ASSIGNMENT:
Where does the string "axis" occur in the entries below? Copy every line where it does.

RECORDS PROVIDED:
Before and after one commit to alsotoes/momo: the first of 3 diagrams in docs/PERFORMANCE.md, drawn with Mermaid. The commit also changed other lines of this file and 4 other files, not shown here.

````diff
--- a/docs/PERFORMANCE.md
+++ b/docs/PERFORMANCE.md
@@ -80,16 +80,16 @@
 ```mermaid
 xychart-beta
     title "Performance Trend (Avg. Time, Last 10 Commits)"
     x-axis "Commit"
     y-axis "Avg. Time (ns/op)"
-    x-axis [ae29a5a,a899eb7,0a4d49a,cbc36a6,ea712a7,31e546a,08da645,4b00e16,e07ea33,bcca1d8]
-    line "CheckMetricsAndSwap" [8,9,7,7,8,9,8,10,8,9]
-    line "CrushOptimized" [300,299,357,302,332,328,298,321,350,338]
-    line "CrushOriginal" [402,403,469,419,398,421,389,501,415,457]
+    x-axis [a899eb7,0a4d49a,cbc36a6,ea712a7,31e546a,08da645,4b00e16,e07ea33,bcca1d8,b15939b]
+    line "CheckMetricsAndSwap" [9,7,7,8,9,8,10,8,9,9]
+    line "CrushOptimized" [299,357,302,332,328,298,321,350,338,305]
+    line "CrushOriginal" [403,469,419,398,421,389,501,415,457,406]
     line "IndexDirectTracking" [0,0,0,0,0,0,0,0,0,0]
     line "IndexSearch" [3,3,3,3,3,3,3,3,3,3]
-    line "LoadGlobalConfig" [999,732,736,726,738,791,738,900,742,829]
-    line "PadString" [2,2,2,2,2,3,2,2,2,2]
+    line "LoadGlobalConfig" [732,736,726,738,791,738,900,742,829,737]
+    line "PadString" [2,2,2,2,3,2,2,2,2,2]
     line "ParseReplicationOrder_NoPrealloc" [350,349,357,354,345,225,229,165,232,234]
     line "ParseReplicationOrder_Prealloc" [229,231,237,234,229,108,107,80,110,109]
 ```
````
* * *
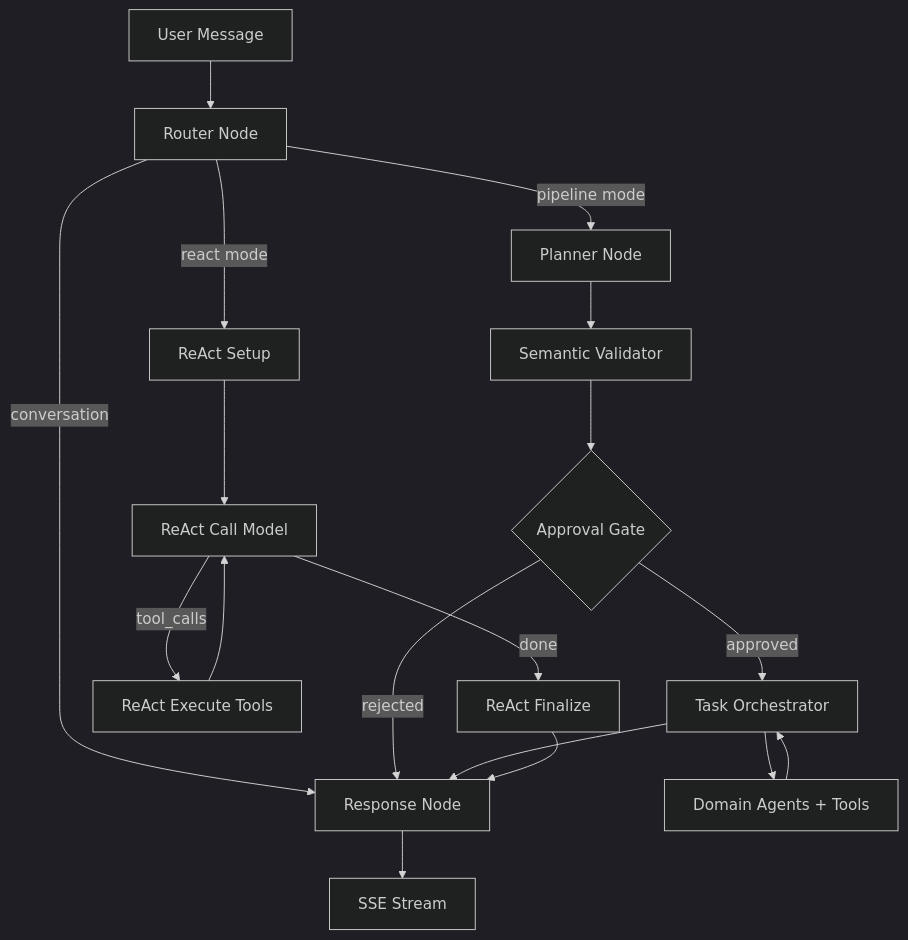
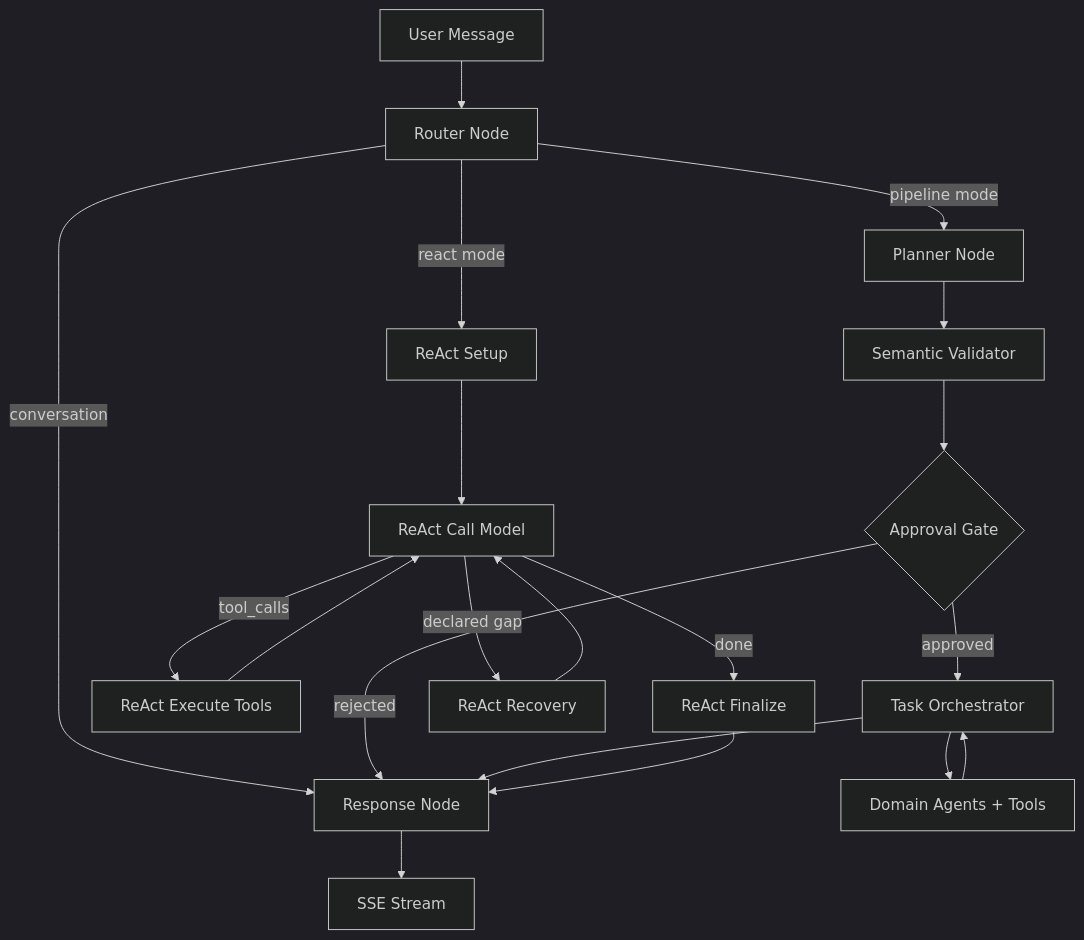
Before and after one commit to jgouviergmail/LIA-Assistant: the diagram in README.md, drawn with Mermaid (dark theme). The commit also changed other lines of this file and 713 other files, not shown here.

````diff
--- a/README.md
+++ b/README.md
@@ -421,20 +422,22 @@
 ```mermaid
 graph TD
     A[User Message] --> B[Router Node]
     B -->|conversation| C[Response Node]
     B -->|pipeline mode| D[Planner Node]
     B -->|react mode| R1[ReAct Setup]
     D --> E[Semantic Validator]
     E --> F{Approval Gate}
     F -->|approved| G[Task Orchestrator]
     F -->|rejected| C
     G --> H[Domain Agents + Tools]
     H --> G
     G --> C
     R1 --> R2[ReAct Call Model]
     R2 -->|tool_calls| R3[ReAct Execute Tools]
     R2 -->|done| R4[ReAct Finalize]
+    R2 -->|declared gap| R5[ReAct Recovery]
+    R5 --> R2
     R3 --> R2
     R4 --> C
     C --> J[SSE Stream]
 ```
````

ANSWER BOX:
     x-axis "Commit"
     y-axis "Avg. Time (ns/op)"
-    x-axis [ae29a5a,a899eb7,0a4d49a,cbc36a6,ea712a7,31e546a,08da645,4b00e16,e07ea33,bcca1d8]
+    x-axis [a899eb7,0a4d49a,cbc36a6,ea712a7,31e546a,08da645,4b00e16,e07ea33,bcca1d8,b15939b]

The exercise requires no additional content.